Reflecting the church's ethnic diversity in the United States, the Pope followed his address with prayers in Spanish, Portuguese, Creole, Italian and Korean.
The Pope spoke as driving rain fell in the huge stadium. At times raindrops mixed with tears on the faces of the faithful.
In addition to immigration, John Paul touched on several controversial, though familiar, themes. He condemned abortion and euthanasia, drawing applause from many in the crowd. Moving seamlessly from the rights of immigrants to the rights of the unborn and the elderly, the pontiff noted that America had acted to overcome religious and racial intolerance.
"To a great extent, the story of America has been the story of long and difficult struggles to overcome the prejudices which excluded certain categories of people from a full share in the country's life," he said.
"Sadly, a new class of people is being excluded. When the unborn child--the stranger in the womb--is declared to be beyond the protection of society, not only are America's deepest traditions radically undermined and endangered, but a moral blight is brought upon society."
Pushing home his point, John Paul turned to threats against the elderly, the handicapped and society's outcasts.
"When innocent human beings are declared inconvenient or burdensome and thus unworthy of legal and social protection, grievous damage is done to the moral foundations of the democratic community," he said.
"The right to life is the first of all rights. It is the foundation of democratic liberties and the keystone of the edifice of civil society. Both as Americans and as followers of Christ, American Catholics must be committed to the defense of life in all its stages and in every condition."
The Pope's remarks on immigration were clearly viewed by church officials as among the most significant statements of his American journey.
In an interview, Mahony said that he hoped "people of goodwill" would think about the Pope's remarks. "The role of the Pope is not to speak to public opinion but rather to call on us to follow God's ways," he said. "All of us are immigrants or of immigrant roots, and will hopefully think more fully about these issues."
While many U.S. Catholics and the news media have frequently stressed the Pope's teachings against birth control and abortion, he has been widely popular in developing countries, where his emphasis on social and economic justice has struck responsive chords.
The Pope entered a stadium filled with a sea of multicolored slickers. Many in the crowd had waited patiently and cheerfully for hours in rain that alternated between drizzle and downpour.
The bad weather forced the Secret Service to abandon its plans to fly the Pope from Manhattan to New Jersey in a Marine helicopter. A motorcade was substituted.
"Water is a sign of life, a sign of God's blessing," the Pope said as the stadium crowd cheered.
Slowly, with rain streaking the windshield of the "Popemobile," John Paul circled the football field. Windblown nuns waved while tens of thousands in the crowd snapped pictures.
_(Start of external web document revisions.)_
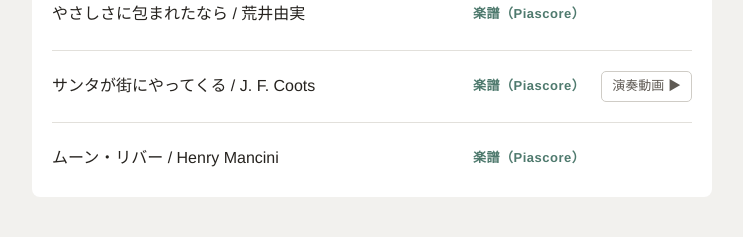
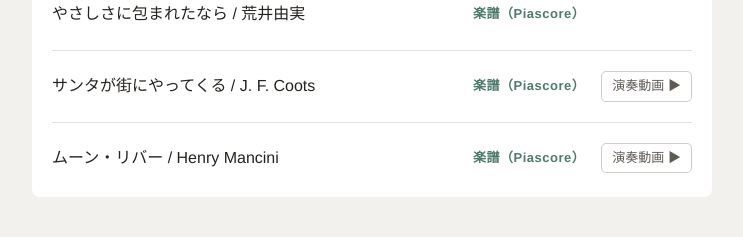
Before and after one commit to shiico812-debug/shiorisugaya, a plain HTML site: page scores.html in a window 1280 px wide. Shown: the part 4920-5157 px from the top of the page, without its empty margins (268-1011 px from the left). Drawn offline with Linux system fonts and the light colour scheme; a web font is replaced by a local one.

Commit message:
Add files via upload

```diff
--- a/scores.html
+++ b/scores.html
@@ -193,7 +193,7 @@
 <li data-search="Tea for Two / Vincent Youmans Tea for Two（3重奏） 3重奏 3重奏 Trio アンサンブル ティーフォーツー 二人でお茶を "><a class="title" href="https://store.piascore.com/scores/396215" target="_blank" rel="noreferrer">Tea for Two / Vincent Youmans<span class="buy">楽譜（Piascore）</span></a><a class="video" href="https://youtu.be/GXkzf5KmipI" target="_blank" rel="noreferrer">参考演奏<span aria-hidden="true"> ▶</span></a></li>
 <li data-search="やさしさに包まれたなら / 荒井由実 🆕 やさしさに包まれたなら / 荒井由実（3重奏） 3重奏 3重奏 Trio アンサンブル ユーミン 松任谷由実 魔女の宅急便 ジブリ "><a class="title" href="https://store.piascore.com/scores/419141" target="_blank" rel="noreferrer">やさしさに包まれたなら / 荒井由実<span class="buy">楽譜（Piascore）</span></a><span class="video empty" aria-hidden="true">演奏動画 ▶</span></li>
 <li data-search="サンタが街にやってくる / J. F. Coots 🆕 サンタが街にやってくる（3重奏） 3重奏 3重奏 Trio アンサンブル クリスマス "><a class="title" href="https://store.piascore.com/scores/459046" target="_blank" rel="noreferrer">サンタが街にやってくる / J. F. Coots<span class="buy">楽譜（Piascore）</span></a><a class="video" href="https://youtu.be/zFF1hzNfQX8" target="_blank" rel="noreferrer">演奏動画<span aria-hidden="true"> ▶</span></a></li>
-<li data-search="ムーン・リバー / Henry Mancini 🆕 ムーン・リバー / Henry Mancini（3重奏） 3重奏 3重奏 Trio アンサンブル moon river "><a class="title" href="https://store.piascore.com/scores/466784" target="_blank" rel="noreferrer">ムーン・リバー / Henry Mancini<span class="buy">楽譜（Piascore）</span></a><span class="video empty" aria-hidden="true">演奏動画 ▶</span></li>
+<li data-search="ムーン・リバー / Henry Mancini 🆕 ムーン・リバー / Henry Mancini（3重奏） 3重奏 3重奏 Trio アンサンブル moon river "><a class="title" href="https://store.piascore.com/scores/466784" target="_blank" rel="noreferrer">ムーン・リバー / Henry Mancini<span class="buy">楽譜（Piascore）</span></a><a class="video" href="https://youtu.be/Qzj0z5dxSrQ" target="_blank" rel="noreferrer">演奏動画<span aria-hidden="true"> ▶</span></a></li>
 </ul>
 <h3>4重奏 Quartet</h3>
 <ul class="score-list">
```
The specially designed, bulletproof vehicle does not have windshield wipers, and its side windows were kept partially open.
Officials estimated the crowd at 82,948, each one screened by metal detectors. Security was so tight that for a time the Secret Service refused to allow umbrellas into the stadium. But the bad weather forced agents to relent.
The rain and wind made lighting the altar candles an adventure. At one point, a gust blew off the Pope's white skullcap.
But no one seemed to mind.
"For me, just being here is enough," said Joan Valencia, 35, a telephone company worker from Plainfield, N.J. "The people are like a family today--no hustle, no bustle, no rush."
"He brings us close to God," said Isabel McLaughlin, 81, who lives in a home for the elderly in Totowa, N.J.
Times staff writer Robert L. Jackson and special correspondent Helaine Olen contributed to this story.